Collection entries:
===

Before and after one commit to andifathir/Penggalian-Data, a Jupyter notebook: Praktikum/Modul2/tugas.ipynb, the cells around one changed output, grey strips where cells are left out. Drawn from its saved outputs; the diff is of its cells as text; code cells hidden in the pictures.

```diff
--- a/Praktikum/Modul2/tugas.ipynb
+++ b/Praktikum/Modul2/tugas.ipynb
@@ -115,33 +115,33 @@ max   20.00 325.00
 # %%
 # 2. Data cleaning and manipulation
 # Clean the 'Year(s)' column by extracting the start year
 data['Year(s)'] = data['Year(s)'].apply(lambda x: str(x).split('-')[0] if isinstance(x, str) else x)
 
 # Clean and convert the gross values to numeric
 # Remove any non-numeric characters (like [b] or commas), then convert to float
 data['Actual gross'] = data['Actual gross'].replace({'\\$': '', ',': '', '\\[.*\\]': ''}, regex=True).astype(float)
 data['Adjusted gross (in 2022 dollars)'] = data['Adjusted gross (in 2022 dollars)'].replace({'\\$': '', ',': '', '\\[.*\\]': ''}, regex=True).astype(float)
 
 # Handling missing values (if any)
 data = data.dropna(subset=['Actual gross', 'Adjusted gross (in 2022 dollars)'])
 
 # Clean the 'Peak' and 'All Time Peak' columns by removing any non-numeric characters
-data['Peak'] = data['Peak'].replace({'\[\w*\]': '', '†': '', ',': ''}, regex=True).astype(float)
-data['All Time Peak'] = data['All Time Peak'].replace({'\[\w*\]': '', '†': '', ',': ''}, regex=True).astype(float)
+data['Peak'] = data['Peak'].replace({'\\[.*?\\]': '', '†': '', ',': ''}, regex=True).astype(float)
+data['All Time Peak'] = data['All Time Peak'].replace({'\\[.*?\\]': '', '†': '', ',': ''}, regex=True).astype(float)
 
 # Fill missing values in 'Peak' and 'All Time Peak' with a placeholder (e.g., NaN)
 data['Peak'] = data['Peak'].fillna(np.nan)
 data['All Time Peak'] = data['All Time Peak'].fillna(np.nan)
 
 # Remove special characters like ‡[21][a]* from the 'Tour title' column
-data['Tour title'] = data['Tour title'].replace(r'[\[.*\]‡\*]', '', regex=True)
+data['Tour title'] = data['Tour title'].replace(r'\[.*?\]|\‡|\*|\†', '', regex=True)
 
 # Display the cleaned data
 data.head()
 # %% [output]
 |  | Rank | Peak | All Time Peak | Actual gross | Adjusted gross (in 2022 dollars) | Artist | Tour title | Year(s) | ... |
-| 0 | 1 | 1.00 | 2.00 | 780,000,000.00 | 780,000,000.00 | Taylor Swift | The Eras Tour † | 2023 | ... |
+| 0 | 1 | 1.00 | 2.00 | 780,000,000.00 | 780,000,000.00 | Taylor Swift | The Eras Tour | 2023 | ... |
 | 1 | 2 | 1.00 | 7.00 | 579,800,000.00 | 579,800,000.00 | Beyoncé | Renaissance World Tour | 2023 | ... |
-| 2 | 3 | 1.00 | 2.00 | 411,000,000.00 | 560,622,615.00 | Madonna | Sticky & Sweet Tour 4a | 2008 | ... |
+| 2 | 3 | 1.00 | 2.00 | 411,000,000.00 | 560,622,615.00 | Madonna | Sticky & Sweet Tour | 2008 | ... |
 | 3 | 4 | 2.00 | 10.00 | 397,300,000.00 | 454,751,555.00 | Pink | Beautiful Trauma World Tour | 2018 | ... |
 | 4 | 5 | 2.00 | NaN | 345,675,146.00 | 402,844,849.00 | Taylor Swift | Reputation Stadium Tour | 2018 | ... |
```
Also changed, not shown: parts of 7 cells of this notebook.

===

◆ **What you should do**
Find the lines in the data that include "like", then copy each of them.

◆ **Response box**
 # Remove any non-numeric characters (like [b] or commas), then convert to float
 # Remove special characters like ‡[21][a]* from the 'Tour title' column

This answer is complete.